With each successful sale, the business takes a commission.
Since then, it has built up a client-base of more than 3,000 after initially starting with 400.
The company has recently bought a Belper-based hat hire business – and from Tuesday, the Derby shop will begin selling and hiring hats.
Mrs Harding said she hoped it would go some way to replacing the service previously offered by Kara's.
She said: "As a local business, we understand the pressures of having to adapt and change as the needs of the customer also changes.
"I believe that with the closure of Kara's we are losing more and more of the independent trades that used to define our high street.
"We want to reassure people that there will still be a place to get fabulous quality hats to hire or buy – including proper artisan hats and fascinators, which will be continuing the tradition of the milliners on our high street.
"It is important now, more than ever, to offer people a service which could very well disappear altogether in the years to come.
"With the sad news of Kara's, there is the tradition living on through our business, something which we hope will ensure that there will always be a milliners' business in Derby."
Niki Collins, who had been running Kara's for the past two years, said that the Diamond Jubilee and Olympics had been partly to blame for a drop in trade during the summer months, which eventually forced the shop's closure just months before it was due to celebrate its 60th anniversary.

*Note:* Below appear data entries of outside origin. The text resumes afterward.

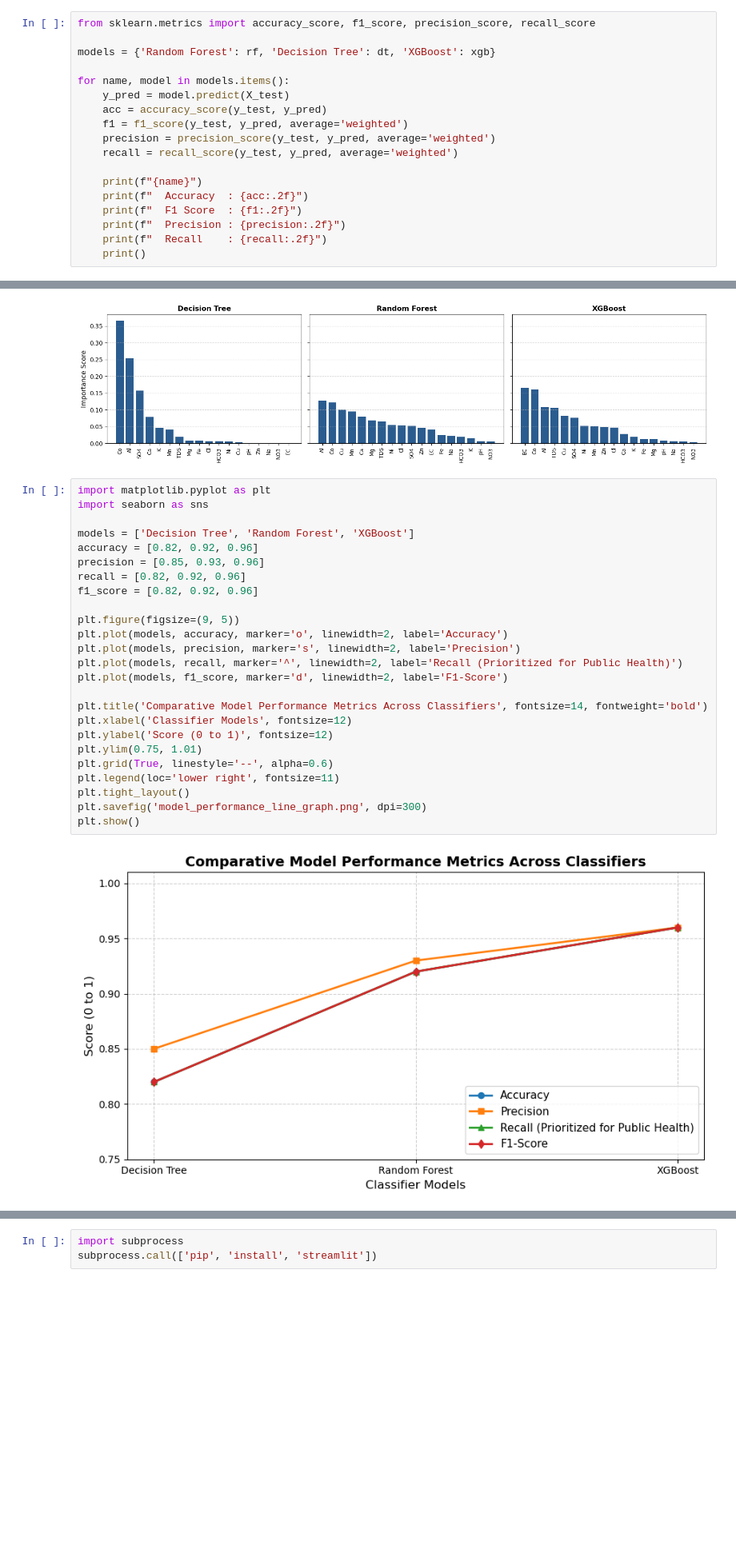
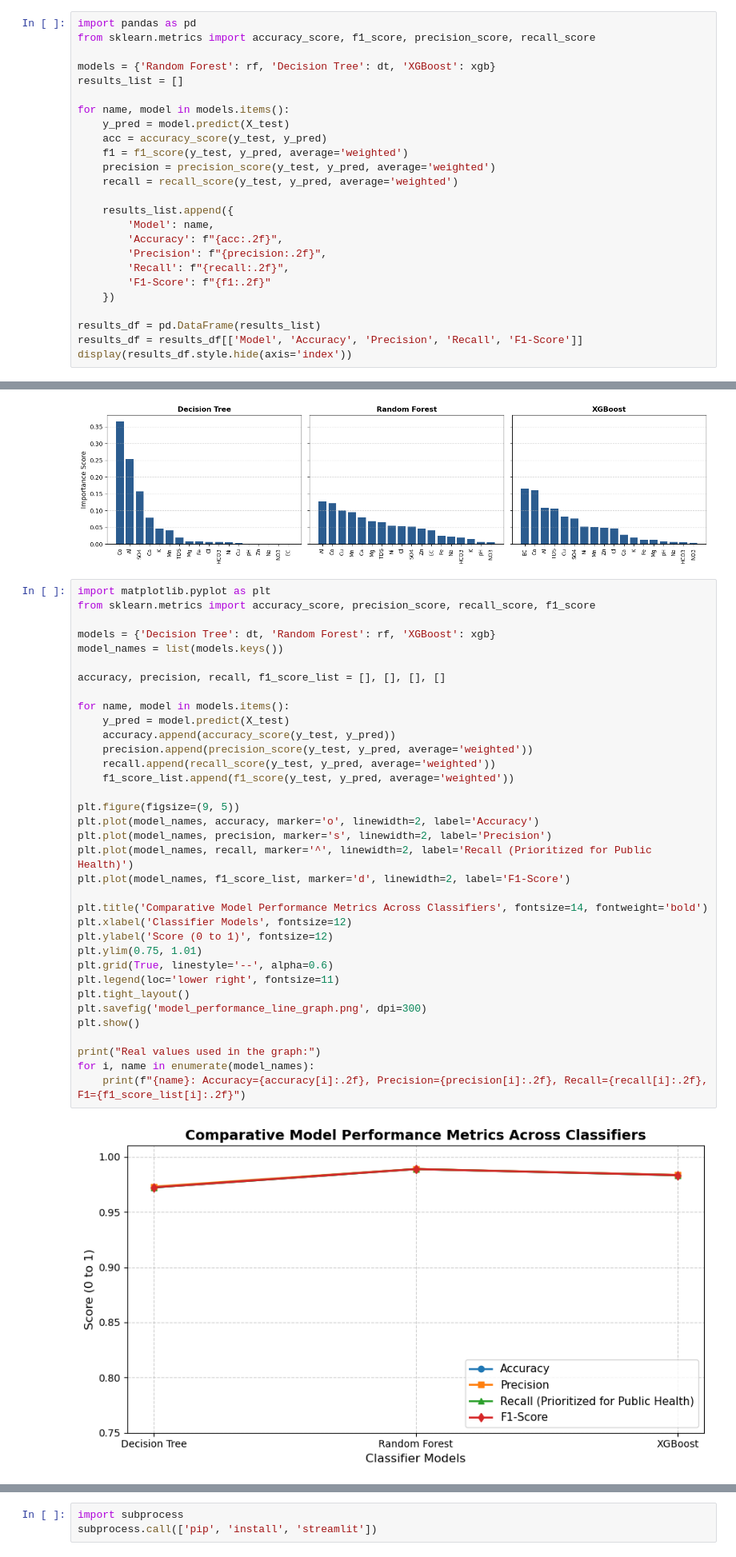
Before and after one commit to Sinovuyo209/uMhlathuze-water-quality-detection-system, a Jupyter notebook: Untitled (1).ipynb, the cells around one changed output, grey strips where cells are left out. Shown at 80% size. Cells and saved outputs as stored; diff of their text form; blank space fills up the shorter version.

```diff
--- a/Untitled (1).ipynb
+++ b/Untitled (1).ipynb
@@ -239,9 +239,11 @@ print("All 3 models trained successfully!")
 # %% [output]
 All 3 models trained successfully!
 # %%
+import pandas as pd
 from sklearn.metrics import accuracy_score, f1_score, precision_score, recall_score
 
 models = {'Random Forest': rf, 'Decision Tree': dt, 'XGBoost': xgb}
+results_list = []
 
 for name, model in models.items():
     y_pred = model.predict(X_test)
@@ -250,10 +252,15 @@ for name, model in models.items():
     precision = precision_score(y_test, y_pred, average='weighted')
     recall = recall_score(y_test, y_pred, average='weighted')
 
-    print(f"{name}")
-    print(f"  Accuracy  : {acc:.2f}")
-    print(f"  F1 Score  : {f1:.2f}")
-    print(f"  Precision : {precision:.2f}")
-    print(f"  Recall    : {recall:.2f}")
-    print()
+    results_list.append({
+        'Model': name,
+        'Accuracy': f"{acc:.2f}",
+        'Precision': f"{precision:.2f}",
+        'Recall': f"{recall:.2f}",
+        'F1-Score': f"{f1:.2f}"
+    })
+
+results_df = pd.DataFrame(results_list)
+results_df = results_df[['Model', 'Accuracy', 'Precision', 'Recall', 'F1-Score']]
+display(results_df.style.hide(axis='index'))
 # %% [output]
@@ -351,28 +345,38 @@ plt.show()
 [figure]
 # %%
 import matplotlib.pyplot as plt
-import seaborn as sns
+from sklearn.metrics import accuracy_score, precision_score, recall_score, f1_score
 
-models = ['Decision Tree', 'Random Forest', 'XGBoost']
-accuracy = [0.82, 0.92, 0.96]
-precision = [0.85, 0.93, 0.96]
-recall = [0.82, 0.92, 0.96]
-f1_score = [0.82, 0.92, 0.96]
+models = {'Decision Tree': dt, 'Random Forest': rf, 'XGBoost': xgb}
+model_names = list(models.keys())
+
+accuracy, precision, recall, f1_score_list = [], [], [], []
+
+for name, model in models.items():
+    y_pred = model.predict(X_test)
+    accuracy.append(accuracy_score(y_test, y_pred))
+    precision.append(precision_score(y_test, y_pred, average='weighted'))
+    recall.append(recall_score(y_test, y_pred, average='weighted'))
+    f1_score_list.append(f1_score(y_test, y_pred, average='weighted'))
 
 plt.figure(figsize=(9, 5))
-plt.plot(models, accuracy, marker='o', linewidth=2, label='Accuracy')
-plt.plot(models, precision, marker='s', linewidth=2, label='Precision')
-plt.plot(models, recall, marker='^', linewidth=2, label='Recall (Prioritized for Public Health)')
-plt.plot(models, f1_score, marker='d', linewidth=2, label='F1-Score')
+plt.plot(model_names, accuracy, marker='o', linewidth=2, label='Accuracy')
+plt.plot(model_names, precision, marker='s', linewidth=2, label='Precision')
+plt.plot(model_names, recall, marker='^', linewidth=2, label='Recall (Prioritized for Public Health)')
+plt.plot(model_names, f1_score_list, marker='d', linewidth=2, label='F1-Score')
 
 plt.title('Comparative Model Performance Metrics Across Classifiers', fontsize=14, fontweight='bold')
 plt.xlabel('Classifier Models', fontsize=12)
 plt.ylabel('Score (0 to 1)', fontsize=12)
 plt.ylim(0.75, 1.01)
 plt.grid(True, linestyle='--', alpha=0.6)
 plt.legend(loc='lower right', fontsize=11)
 plt.tight_layout()
 plt.savefig('model_performance_line_graph.png', dpi=300)
 plt.show()
+
+print("Real values used in the graph:")
+for i, name in enumerate(model_names):
+    print(f"{name}: Accuracy={accuracy[i]:.2f}, Precision={precision[i]:.2f}, Recall={recall[i]:.2f}, F1={f1_score_list[i]:.2f}")
 # %% [output]
-[figure, old version]
+[figure, new version]
```
Also changed, not shown: parts of 2 cells of this notebook, 2 other files.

She is now hoping to run consultation appointments from other nearby business premises after firms offered her space in their units.
In contrast, Pearls and Scarlett has been defying the downturn as consumers have become more willing to look for a bargain.
Mrs Harding said: "Unlike the big high street retailers, we stock a lot of one-off pieces. It's not just clothes – we sell a range of accessories, too.